YOUR INSTRUCTIONS: Select the lines below containing the word "Topics".
======== SUPPLIED INFORMATION ========
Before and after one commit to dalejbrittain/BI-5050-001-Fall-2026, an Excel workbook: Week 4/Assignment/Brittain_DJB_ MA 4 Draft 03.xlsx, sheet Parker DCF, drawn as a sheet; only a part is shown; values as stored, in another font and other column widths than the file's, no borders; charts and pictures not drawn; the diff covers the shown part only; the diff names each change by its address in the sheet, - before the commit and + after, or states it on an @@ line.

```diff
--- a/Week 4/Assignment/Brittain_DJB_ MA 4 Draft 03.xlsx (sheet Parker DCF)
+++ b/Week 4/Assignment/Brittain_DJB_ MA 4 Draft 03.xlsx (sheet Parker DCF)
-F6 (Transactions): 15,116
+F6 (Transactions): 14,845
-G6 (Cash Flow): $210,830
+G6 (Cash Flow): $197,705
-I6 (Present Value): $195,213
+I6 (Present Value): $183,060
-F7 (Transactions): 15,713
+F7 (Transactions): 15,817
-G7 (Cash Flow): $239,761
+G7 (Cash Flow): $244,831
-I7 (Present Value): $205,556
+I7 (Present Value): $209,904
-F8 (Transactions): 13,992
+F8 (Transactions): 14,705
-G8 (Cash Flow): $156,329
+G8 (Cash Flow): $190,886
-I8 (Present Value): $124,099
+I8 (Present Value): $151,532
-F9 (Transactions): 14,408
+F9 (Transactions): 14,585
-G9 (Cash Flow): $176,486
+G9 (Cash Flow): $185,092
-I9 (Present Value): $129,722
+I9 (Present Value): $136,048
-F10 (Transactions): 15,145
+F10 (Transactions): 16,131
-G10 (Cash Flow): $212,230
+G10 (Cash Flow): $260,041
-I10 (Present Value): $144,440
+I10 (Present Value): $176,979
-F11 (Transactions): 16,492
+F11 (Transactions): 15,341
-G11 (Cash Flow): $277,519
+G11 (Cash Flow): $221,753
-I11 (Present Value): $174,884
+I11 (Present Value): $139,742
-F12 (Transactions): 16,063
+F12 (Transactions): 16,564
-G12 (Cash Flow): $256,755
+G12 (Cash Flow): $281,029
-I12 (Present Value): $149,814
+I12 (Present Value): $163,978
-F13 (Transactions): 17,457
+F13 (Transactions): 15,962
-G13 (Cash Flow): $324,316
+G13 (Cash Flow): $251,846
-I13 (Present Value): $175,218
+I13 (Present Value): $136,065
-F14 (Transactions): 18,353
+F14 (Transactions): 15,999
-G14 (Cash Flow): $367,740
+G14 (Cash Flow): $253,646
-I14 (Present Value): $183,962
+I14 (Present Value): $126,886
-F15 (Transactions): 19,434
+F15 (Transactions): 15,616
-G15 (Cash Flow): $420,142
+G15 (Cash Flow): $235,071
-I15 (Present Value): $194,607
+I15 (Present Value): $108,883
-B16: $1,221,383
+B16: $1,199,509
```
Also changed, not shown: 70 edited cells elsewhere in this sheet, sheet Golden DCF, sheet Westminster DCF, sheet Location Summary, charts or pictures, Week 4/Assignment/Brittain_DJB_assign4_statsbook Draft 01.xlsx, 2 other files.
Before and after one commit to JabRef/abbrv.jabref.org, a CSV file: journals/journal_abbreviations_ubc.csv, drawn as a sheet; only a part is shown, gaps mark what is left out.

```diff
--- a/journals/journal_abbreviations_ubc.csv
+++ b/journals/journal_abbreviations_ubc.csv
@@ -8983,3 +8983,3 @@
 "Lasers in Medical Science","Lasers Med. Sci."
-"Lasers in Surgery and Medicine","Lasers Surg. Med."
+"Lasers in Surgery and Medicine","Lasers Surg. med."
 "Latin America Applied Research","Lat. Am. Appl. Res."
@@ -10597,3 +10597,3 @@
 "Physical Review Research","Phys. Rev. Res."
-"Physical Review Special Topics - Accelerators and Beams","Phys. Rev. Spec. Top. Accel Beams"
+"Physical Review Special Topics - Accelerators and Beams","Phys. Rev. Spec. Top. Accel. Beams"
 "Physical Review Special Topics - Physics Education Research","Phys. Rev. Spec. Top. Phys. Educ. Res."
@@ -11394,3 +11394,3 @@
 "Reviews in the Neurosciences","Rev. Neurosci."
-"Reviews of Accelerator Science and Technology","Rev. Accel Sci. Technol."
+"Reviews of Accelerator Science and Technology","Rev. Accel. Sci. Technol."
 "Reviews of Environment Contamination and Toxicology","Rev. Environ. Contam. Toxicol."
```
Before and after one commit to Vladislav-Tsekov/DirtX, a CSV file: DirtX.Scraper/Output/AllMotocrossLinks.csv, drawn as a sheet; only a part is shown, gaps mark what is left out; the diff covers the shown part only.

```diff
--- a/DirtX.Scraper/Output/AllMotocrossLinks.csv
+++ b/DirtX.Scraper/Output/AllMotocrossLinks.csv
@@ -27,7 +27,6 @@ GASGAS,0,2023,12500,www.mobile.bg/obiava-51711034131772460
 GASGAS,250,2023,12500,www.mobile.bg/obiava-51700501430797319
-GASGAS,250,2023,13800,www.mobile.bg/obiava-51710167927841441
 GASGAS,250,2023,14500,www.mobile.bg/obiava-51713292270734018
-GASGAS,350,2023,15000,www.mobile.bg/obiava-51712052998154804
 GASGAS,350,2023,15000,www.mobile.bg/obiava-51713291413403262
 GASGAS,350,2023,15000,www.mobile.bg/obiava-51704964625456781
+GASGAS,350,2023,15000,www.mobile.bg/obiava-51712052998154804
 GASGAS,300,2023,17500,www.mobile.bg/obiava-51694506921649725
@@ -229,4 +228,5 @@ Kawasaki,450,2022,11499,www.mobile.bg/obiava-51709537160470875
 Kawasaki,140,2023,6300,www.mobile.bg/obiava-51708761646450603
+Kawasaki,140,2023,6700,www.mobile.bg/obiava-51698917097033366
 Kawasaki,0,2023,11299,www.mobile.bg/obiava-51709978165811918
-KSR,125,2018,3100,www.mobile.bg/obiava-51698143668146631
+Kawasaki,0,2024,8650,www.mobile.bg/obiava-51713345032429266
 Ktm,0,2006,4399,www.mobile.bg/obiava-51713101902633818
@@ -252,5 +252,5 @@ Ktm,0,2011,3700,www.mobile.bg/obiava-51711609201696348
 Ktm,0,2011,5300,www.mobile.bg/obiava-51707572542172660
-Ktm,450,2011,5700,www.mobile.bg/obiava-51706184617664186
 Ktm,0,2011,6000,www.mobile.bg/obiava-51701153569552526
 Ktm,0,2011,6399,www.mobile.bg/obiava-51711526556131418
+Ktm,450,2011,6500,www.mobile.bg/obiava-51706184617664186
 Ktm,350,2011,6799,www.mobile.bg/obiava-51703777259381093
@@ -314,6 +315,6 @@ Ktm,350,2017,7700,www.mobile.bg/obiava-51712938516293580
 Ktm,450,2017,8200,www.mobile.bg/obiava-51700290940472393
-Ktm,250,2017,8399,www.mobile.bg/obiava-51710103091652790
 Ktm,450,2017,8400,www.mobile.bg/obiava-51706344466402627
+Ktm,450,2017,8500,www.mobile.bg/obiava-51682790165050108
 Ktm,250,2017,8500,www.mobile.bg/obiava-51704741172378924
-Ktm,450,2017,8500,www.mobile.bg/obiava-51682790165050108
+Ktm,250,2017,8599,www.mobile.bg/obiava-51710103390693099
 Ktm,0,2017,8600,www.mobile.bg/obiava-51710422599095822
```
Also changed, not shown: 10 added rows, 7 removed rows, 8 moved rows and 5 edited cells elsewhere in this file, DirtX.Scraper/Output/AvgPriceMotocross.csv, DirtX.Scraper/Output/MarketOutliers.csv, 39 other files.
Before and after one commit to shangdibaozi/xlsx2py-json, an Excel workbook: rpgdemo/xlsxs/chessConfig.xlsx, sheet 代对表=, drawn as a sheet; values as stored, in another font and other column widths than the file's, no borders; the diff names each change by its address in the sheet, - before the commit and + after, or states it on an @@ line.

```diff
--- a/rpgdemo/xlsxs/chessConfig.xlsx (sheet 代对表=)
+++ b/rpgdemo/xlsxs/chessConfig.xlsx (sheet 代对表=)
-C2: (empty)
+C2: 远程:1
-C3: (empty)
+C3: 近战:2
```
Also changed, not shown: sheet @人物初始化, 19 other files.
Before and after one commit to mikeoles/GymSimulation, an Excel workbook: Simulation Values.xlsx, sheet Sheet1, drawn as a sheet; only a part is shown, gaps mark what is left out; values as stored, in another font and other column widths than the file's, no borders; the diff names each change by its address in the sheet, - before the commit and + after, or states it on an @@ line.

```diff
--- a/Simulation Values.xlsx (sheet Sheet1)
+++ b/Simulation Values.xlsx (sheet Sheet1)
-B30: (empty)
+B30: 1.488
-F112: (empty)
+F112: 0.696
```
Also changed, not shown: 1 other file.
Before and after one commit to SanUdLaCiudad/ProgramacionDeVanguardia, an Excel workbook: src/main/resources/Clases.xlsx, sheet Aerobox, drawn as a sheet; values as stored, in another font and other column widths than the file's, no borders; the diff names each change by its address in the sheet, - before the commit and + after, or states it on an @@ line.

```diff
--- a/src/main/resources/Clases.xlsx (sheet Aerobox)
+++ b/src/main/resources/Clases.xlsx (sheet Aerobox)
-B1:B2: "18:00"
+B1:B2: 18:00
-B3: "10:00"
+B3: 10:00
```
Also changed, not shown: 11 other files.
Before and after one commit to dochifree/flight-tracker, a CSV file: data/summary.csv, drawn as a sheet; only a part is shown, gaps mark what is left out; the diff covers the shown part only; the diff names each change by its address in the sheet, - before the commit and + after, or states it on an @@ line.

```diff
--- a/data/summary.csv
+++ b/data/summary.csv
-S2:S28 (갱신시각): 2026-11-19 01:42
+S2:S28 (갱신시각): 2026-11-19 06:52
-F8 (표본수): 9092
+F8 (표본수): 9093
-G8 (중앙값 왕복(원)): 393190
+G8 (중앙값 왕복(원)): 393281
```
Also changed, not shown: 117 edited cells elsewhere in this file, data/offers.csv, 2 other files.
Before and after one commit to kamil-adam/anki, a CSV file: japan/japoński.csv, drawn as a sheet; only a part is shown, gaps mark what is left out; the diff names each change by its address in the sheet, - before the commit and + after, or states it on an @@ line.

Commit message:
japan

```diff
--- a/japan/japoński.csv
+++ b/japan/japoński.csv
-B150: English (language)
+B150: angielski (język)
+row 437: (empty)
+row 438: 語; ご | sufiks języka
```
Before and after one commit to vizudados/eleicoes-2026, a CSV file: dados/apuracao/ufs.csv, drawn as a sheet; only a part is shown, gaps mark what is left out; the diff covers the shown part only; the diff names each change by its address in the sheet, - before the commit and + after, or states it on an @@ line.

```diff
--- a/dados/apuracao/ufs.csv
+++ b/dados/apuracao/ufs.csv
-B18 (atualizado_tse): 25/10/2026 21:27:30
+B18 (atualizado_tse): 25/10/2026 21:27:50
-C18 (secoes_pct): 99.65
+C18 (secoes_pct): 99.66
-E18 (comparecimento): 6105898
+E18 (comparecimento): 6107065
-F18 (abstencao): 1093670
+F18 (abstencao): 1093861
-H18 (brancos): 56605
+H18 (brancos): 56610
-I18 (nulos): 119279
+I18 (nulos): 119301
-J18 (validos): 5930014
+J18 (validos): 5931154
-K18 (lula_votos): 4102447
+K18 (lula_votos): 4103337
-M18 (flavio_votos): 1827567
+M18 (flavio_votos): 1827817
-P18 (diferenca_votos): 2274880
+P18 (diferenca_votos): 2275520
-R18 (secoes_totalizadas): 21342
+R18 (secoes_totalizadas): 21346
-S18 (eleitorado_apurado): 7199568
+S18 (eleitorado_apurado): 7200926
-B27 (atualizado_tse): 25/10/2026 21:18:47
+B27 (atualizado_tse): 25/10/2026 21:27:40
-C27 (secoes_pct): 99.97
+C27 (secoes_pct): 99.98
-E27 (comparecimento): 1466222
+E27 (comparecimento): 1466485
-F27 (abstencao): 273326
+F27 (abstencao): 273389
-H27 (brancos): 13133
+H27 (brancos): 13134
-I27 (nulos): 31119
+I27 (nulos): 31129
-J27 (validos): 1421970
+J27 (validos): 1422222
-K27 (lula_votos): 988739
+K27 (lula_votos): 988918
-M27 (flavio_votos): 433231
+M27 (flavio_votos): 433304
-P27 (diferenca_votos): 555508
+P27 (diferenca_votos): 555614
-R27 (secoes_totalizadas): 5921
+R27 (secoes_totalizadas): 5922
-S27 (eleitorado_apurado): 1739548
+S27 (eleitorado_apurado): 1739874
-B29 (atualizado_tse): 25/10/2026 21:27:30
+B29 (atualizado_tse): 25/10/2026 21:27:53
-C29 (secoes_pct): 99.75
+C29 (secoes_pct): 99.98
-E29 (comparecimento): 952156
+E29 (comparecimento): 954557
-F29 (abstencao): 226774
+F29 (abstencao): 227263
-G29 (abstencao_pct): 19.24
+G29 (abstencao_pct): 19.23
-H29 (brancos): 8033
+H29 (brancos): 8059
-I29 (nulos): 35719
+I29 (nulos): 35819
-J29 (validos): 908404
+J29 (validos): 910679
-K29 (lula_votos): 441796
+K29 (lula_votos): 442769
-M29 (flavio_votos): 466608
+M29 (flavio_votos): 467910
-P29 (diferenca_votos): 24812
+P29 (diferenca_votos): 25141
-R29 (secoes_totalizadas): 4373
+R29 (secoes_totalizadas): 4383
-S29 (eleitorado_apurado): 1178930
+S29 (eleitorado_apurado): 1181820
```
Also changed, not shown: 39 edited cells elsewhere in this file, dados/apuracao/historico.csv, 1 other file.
========
EXPECTED ANSWER:
-"Physical Review Special Topics - Accelerators and Beams","Phys. Rev. Spec. Top. Accel Beams"
+"Physical Review Special Topics - Accelerators and Beams","Phys. Rev. Spec. Top. Accel. Beams"
 "Physical Review Special Topics - Physics Education Research","Phys. Rev. Spec. Top. Phys. Educ. Res."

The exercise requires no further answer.